▶ _EXERCISE DESCRIPTION_: Scan the listing below for the word "Regular", then copy each line that has it.

▶ _ENTRIES SUPPLIED_:
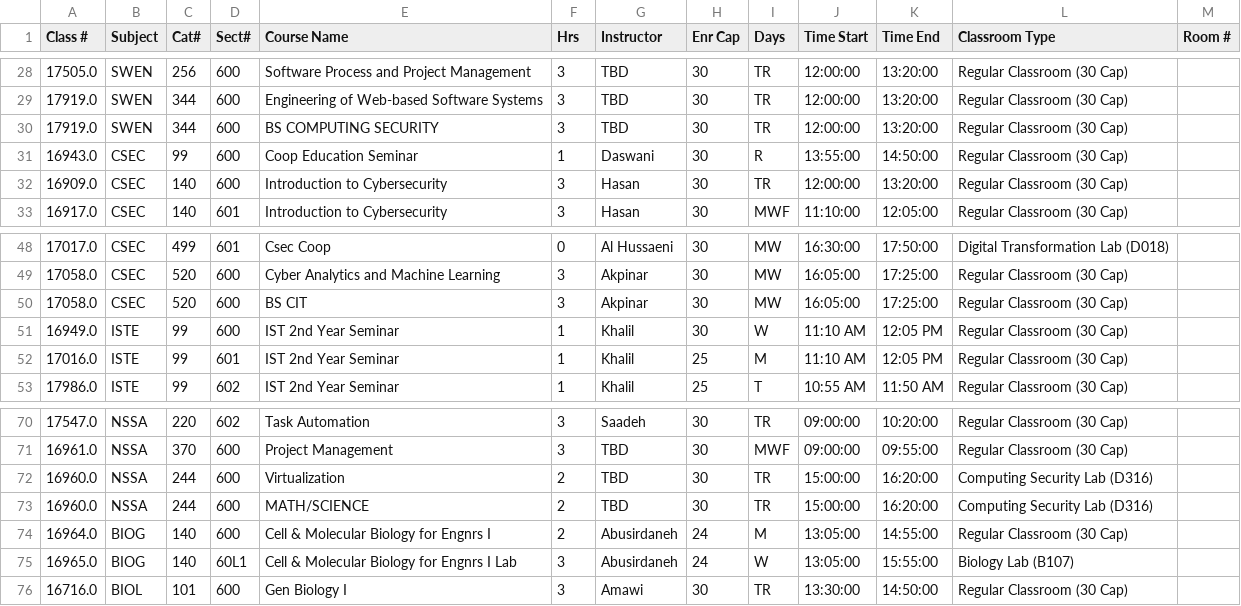
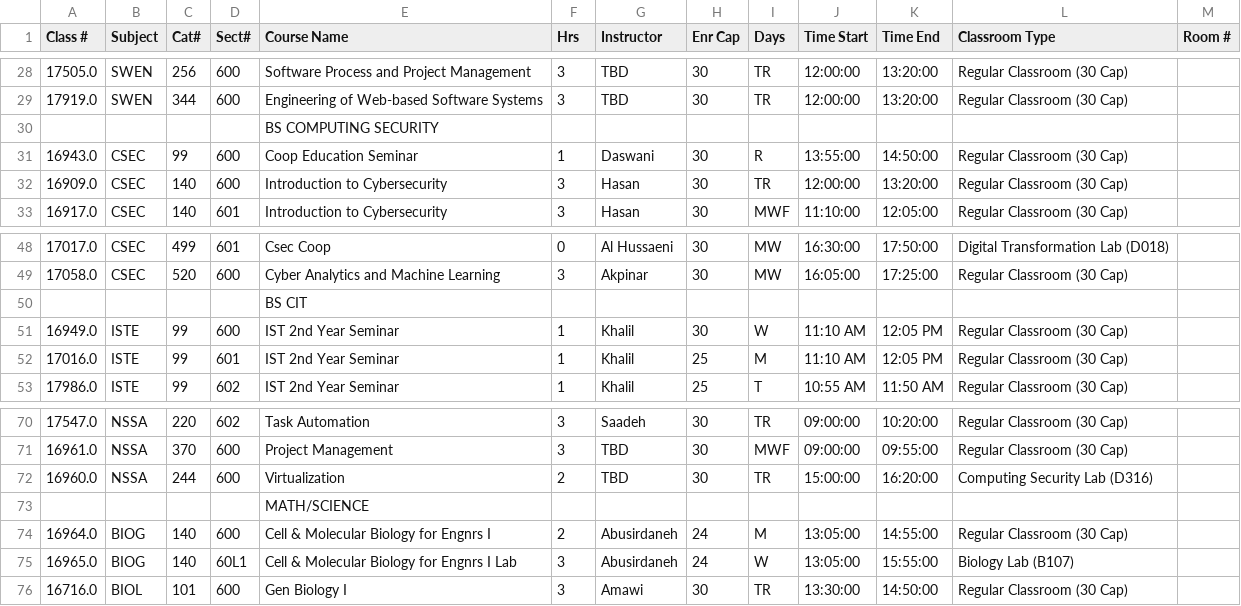
Before and after one commit to rit-d-scheduling-coop/course-scheduling, a CSV file: Fall_2023_Filtered_Corrected.csv (was Fall_2023_Filtered_Corrected_Updated_v2.csv), drawn as a sheet; only a part is shown, gaps mark what is left out; removed rows and columns are numbered as before the commit, all else as after; the diff names each change by its address in the sheet, - before the commit and + after, or states it on an @@ line.

```diff
--- a/Fall_2023_Filtered_Corrected_Updated_v2.csv
+++ b/Fall_2023_Filtered_Corrected.csv
-row 30: 17919.0 | SWEN | 344 | 600 | BS COMPUTING SECURITY | 3 | TBD | 30 | TR | 12:00:00 | 13:20:00 | Regular Classroom (30 Cap)
+row 30:  |  |  |  | BS COMPUTING SECURITY
-row 50: 17058.0 | CSEC | 520 | 600 | BS CIT | 3 | Akpinar | 30 | MW | 16:05:00 | 17:25:00 | Regular Classroom (30 Cap)
+row 50:  |  |  |  | BS CIT
-row 73: 16960.0 | NSSA | 244 | 600 | MATH/SCIENCE | 2 | TBD | 30 | TR | 15:00:00 | 16:20:00 | Computing Security Lab (D316)
+row 73:  |  |  |  | MATH/SCIENCE
```
Also changed, not shown: 5 other files.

▶ _ANSWER BOX_:
-row 30: 17919.0 | SWEN | 344 | 600 | BS COMPUTING SECURITY | 3 | TBD | 30 | TR | 12:00:00 | 13:20:00 | Regular Classroom (30 Cap)
-row 50: 17058.0 | CSEC | 520 | 600 | BS CIT | 3 | Akpinar | 30 | MW | 16:05:00 | 17:25:00 | Regular Classroom (30 Cap)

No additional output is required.